This Star Is Ready For A War: NASA Finds Lightsaber In Space

In our galaxy, but still far, far away

NASA officially has Star Wars fever too. The space agency released an image from the Hubble telescope today that they swear looks just like a lightsaber.

OK, we can see it too.

The “cosmic lightsaber” as they’re calling it, is indeed far, far, away (1,350 light years to be precise), but it’s firmly inside our own galaxy. The ‘lightsaber’ parts are two jets of incredibly hot material getting shot out of a newborn star. The jets are located along the rotation axis of the star. Along each of the jets are knots of nebulous gas, called Herbig-Haro objects, which form as the jets collide with the surrounding gas in the Orion B molecular cloud complex, a place where many new stars are being born.

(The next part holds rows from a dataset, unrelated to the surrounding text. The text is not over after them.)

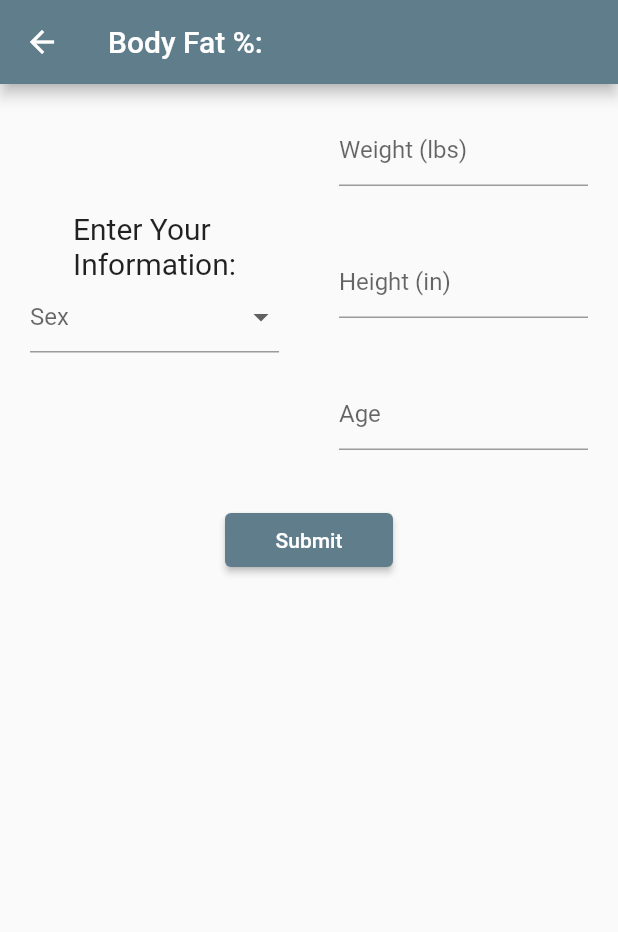
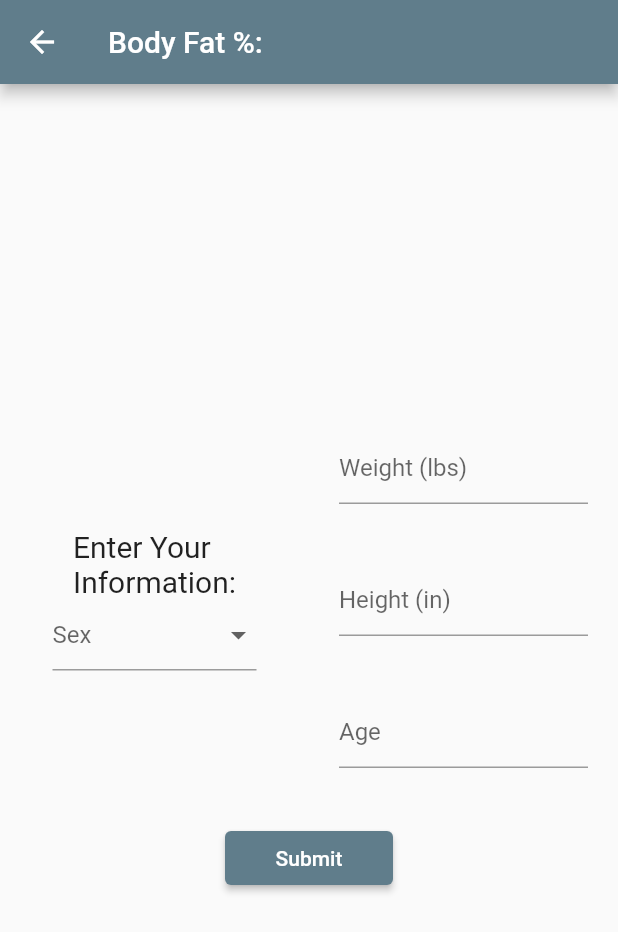
Before and after one commit to mikeraymond7/GitFit, a Flutter app: the BfpPage screen opened directly, on a phone screen of 412 x 824 dp. Shown: the top 932 px of the screen. Run offline on Flutter 3.47's test engine with Material 2 defaults, Android fonts, the light colour scheme and no system bars; our stand-ins replace sqflite; accounts and stored records are empty.

Commit message:
Minor Alignment Fixes

```diff
--- a/lib/ui/calcs/body_fat.dart
+++ b/lib/ui/calcs/body_fat.dart
@@ -24,14 +24,8 @@ class _BmiPageState extends State<BfpPage> {
         title: const Text('Body Fat %:'),
       ),
       body: Center(
-        child: Row(
-          mainAxisAlignment: MainAxisAlignment.center,
-          children: <Widget>[
-            Expanded(
+        heightFactor: 20.0,
         child: IoBfp(),
-            )
-          ],
-        ),
       ),
     );
   }
@@ -56,7 +50,9 @@ class IoBfp extends StatelessWidget {
     int fat = 0;
     int sex = 1;
 
-    return ListView(children: [
+    return ListView(
+      shrinkWrap: true,
+      children: [
         Row(
           children: [
             Expanded(
@@ -69,7 +65,7 @@ class IoBfp extends StatelessWidget {
                         style: TextStyle(fontSize: 20)),
                   ),
                   Padding(
-                  padding: const EdgeInsets.symmetric(horizontal: 20.0),
+                    padding: const EdgeInsets.symmetric(horizontal: 35.0),
                     child: DropdownButtonFormField(
                       items: const [
                         DropdownMenuItem(
@@ -157,7 +153,8 @@ class IoBfp extends StatelessWidget {
           ],
         ),
         Padding(
-        padding: const EdgeInsets.symmetric(vertical: 16.0, horizontal: 150.0),
+          padding:
+              const EdgeInsets.symmetric(vertical: 16.0, horizontal: 150.0),
           child: ElevatedButton(
             onPressed: () /*async*/ {
               if (_formKey.currentState!.validate()) {
@@ -196,7 +193,8 @@ class IoBfp extends StatelessWidget {
             },
             child: const Text('Submit'),
           ),
-      )
-    ]);
+        ),
+      ],
+    );
   }
 }
```
Also changed, not shown: lib/ui/calcs/body_mass.dart (+2 -7 lines). Lines whose indentation alone changed are shown as unchanged.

It’s no coincidence that NASA is calling it a lightsaber, and releasing images on the eve of the Star Wars premiere.

“Science fiction has been an inspiration to generations of scientists and engineers, and the film series Star Wars is no exception,” John Grunsfeld, associate administrator for the NASA Science Mission directorate said in a statement. “There is no stronger case for the motivational power of real science than the discoveries that come from the Hubble Space Telescope as it unravels the mysteries of the universe.”

Researchers hope to continue unravelling this particular mystery. The NASA press release described the star and its jets as “ideal targets” for the James Webb Space Telescope, which will be able to see further inside the clouds surrounding the star.

See a video showing the location of the stellar jets below.